Earlier this summer, I was invited to taste the first ever bottling of Scillonian wine from England’s most southerly vineyards. The first vintage of Robert Francis’s Holy Vale wines grown and made on the Isles of Scilly was to be bottled by the Austrian sweet wine meister Willi Opitz. If the connection seems a little tenuous, Robert Francis had been buying Opitz’ wines for his hotel wine list at The Star Castle for 20 years and Willi had hosted a few wine dinners there. When he discovered that Robert had made wine, he offered to help with the bottling.
Three or four years ago, Willi told Robert he had some oak barrels at 300 euros a barrel from Transylvania and said he thought Robert needed a dozen. Since it was a good price, Robert bought and shipped them to be ready for the first Pinot Noir and Chardonnay crop anticipated in 2013. Unfortunately the thrushes, starlings and sparrows had different ideas and he ended up with just 40 litres. Robert still wanted the barrels but Willi said he’d have to wait a month for them.
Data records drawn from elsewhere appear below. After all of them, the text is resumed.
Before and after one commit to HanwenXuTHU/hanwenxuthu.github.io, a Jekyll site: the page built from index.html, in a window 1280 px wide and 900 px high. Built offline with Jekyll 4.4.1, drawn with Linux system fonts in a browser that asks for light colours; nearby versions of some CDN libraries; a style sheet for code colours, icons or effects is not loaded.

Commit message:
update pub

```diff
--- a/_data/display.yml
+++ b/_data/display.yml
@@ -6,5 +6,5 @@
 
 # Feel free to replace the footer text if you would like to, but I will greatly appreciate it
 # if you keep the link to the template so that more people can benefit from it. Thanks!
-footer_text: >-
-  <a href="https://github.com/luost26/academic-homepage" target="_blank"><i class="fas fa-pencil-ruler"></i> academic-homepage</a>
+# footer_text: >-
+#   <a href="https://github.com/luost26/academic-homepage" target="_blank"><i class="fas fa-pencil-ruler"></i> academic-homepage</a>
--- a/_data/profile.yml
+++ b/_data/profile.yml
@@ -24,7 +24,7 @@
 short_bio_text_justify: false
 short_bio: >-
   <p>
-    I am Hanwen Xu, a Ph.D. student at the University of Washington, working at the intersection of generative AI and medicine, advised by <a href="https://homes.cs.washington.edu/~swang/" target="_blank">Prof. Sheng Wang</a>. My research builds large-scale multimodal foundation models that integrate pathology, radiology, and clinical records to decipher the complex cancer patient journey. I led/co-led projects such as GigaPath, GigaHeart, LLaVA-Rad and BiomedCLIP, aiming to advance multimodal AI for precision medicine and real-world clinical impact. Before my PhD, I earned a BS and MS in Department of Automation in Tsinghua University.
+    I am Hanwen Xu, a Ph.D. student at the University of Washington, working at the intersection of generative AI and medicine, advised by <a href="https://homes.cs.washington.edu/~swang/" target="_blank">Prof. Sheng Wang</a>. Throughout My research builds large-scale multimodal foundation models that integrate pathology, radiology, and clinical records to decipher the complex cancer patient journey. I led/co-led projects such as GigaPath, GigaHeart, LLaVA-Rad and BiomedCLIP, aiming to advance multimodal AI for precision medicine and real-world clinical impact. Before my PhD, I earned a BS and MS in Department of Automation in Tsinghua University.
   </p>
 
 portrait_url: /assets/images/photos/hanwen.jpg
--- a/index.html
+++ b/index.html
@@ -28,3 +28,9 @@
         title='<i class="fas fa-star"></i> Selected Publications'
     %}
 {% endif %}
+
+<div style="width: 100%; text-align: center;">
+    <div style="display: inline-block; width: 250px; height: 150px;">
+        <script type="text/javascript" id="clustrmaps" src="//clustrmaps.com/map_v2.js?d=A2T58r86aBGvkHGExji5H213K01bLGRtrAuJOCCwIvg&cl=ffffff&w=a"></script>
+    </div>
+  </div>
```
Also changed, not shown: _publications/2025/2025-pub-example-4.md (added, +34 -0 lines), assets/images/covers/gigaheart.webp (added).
When Robert asked why, Willi told him it was because he had used the barrels for his own wine. He shipped them anyway but having lost the advantage of the first use of new oak, used them for pumping over.
In my first endeavours to get to the Scillies, I was thwarted by storms, so I missed that first bottling. Then, when I tried again, rail strikes prevented me from getting there. So it was third time lucky when the Islander finally took off from Land’s End and deposited its eight passengers on St Mary’s in the Scilly Isles. The good news was that after a rotten summer, it was a fabulously sunny weekend, and so, tasting and drinking the Holy Vale wines apart, I was able to enjoy the facilities of the Francis family’s Star Castle Hotel and do lots of walking and sightseeing on St.Mary’s and the pretty little neighbouring island of St.Agnes which is joined by a sandbar to Gugh.
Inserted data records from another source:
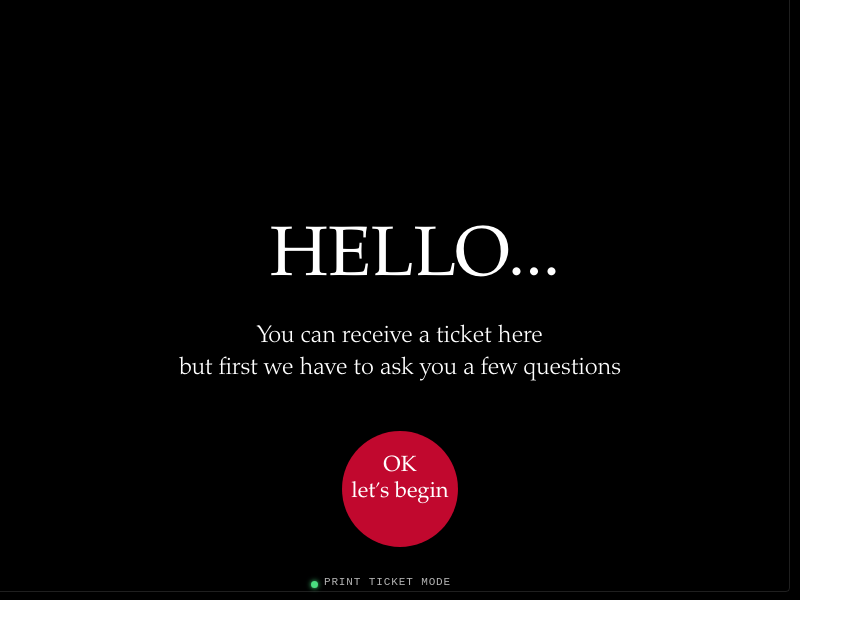
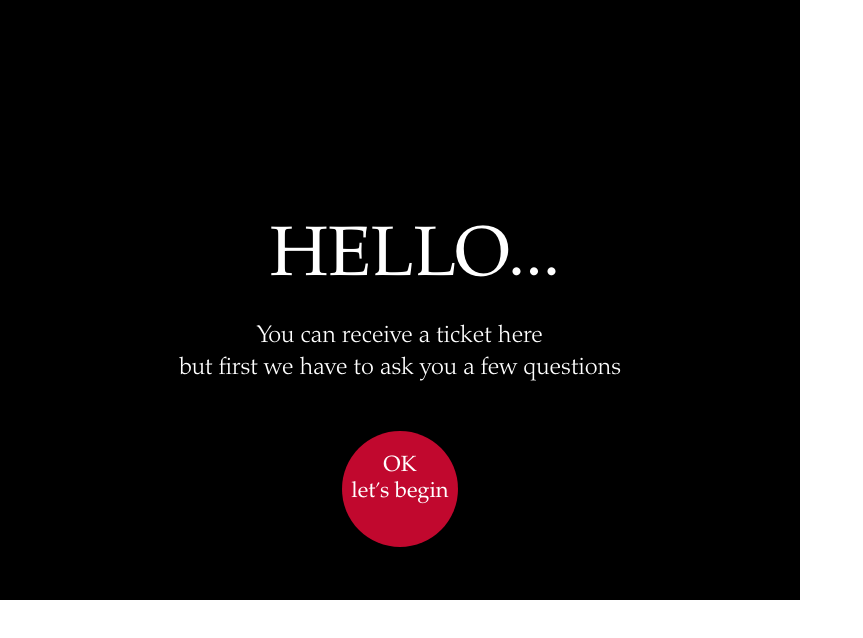
Before and after one commit to scottdickerson/interimaginary-ticket-kiosk, a React (Create React App) app: page / in a window 1280 px wide. Shown: the top 638 px of the page, without its empty margins (0-863 px from the left). Built offline with nearby package versions, Linux system fonts and the light colour scheme; no server answers.

Commit message:
fix(diagnosticpanel): only show when off

```diff
--- a/src/components/DiagnosticPanel/DiagnosticPanel.jsx
+++ b/src/components/DiagnosticPanel/DiagnosticPanel.jsx
@@ -12,12 +12,12 @@ const DiagnosticPanel = ({ isPrinterConfigured, isLoaded }) => {
     ? styles.print
     : styles.digital;
 
-  return (
+  return isLoaded && !isPrinterConfigured ? (
     <div className={styles.panel}>
       <span className={`${styles.dot} ${indicator}`} />
-      <span className={styles.label}>{mode}</span>
+      {/* <span className={styles.label}>{mode}</span> */}
     </div>
-  );
+  ) : null;
 };
 
 export default DiagnosticPanel;
--- a/src/components/DiagnosticPanel/DiagnosticPanel.module.css
+++ b/src/components/DiagnosticPanel/DiagnosticPanel.module.css
@@ -1,10 +1,10 @@
 .panel {
   position: absolute;
-  bottom: 8px;
-  right: 10px;
+  bottom: 16px;
+  right: 16px;
   gap: 6px;
   display: flex;
-  justify-content: center;
+  justify-content: flex-end;
   align-items: flex-end;
   padding: 3px 8px;
   border: 1px solid rgba(255, 255, 255, 0.12);
```
Also changed, not shown: server.js (+5 -3 lines).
It was a few years ago that Robert decided he wanted to plant vines on the Scillies. He had been bitten by the wine bug back in the days when he was a waiter in the family hotel in his home town of Mullion in Cornwall after meeting John Livingston-Learmonth, author of the Wine of the Rhône, and his wife, Fiona. That meeting kicked off a lifelong friendship and a fascination with wine, Pinot Noir, Chardonnay and California wines in particular. As his sons grew older and he realized that they would take over the business, Robert decided to plant a vineyard. ‘I didn’t want to move from Scilly’, he says, ‘and thought it could be great for the business, like having your own market garden, only the garden would be the vineyards and the market the hotel list’
He got Bob Lindo of Camel Valley over who advised against planting Chardonnay or Pinot Noir and to plant Germanic varieties because of the marginal climate. ‘But since I could happily drown in Pinot Noir and Chardonnay and I’m not such a great fan of Germanic varieties’, says Robert,’ I decided to plant and be damned. Besides, I’m pigheaded’. So it was that he got his first commercial crop last year, a respectable total of 2,490 litres of Pinot Noir, with some Chardonnay and Pinot Gris. Why not do sparkling wine like everyone else seems to be doing? ‘I thought about it but it’s still wines that I mostly enjoy and understand. The investment cost of making sparkling wine would be high and having to mature it would knock me out for a year or more. Anyway, there’s not a lot of good English still wine compared to sparkling’.
As a fan of the Star Castle Hotel, Michael Broadbent MW was invited by Robert to open the vineyard and winery last year. This summer, Camilla visited the vineyard on 21st July and as patron of the UKVA was presented by the Francis grandchildren, Sophie, Thomas and William, with a special box containing the five wines bottled this year along with a special sixth bottle, of Schilfwein. Only 12 half-litre bottles of this Austrian-style sweet wine were made, the product of grapes from the 100-year-old vine adorning the ceiling of the conservatory and dried in the traditional way on reed mats in polytunnels at Silver Carn on St. Mary's.
How good is Robert’s Holy Vale wine? I found the first efforts really encouraging. The Pinot Noir Rosé is a summer pudding refreshing apéritif, the Chardonnay a crisp, tart Chablis-style, the Reserve Pinot Noir (brought along in polytunnels) a delicate Burgundian style in Savigny mode, and the Pinot Gris is a revelation of spicy apple and pear refreshment, a match made in heaven for the fresh fish off the trawler Sowenna and, the crowning glory, the plump and juicy lobster that Robert prides himself in catching.
For the full travel article in the i newspaper, check out
The Wine Gang
6 October 2015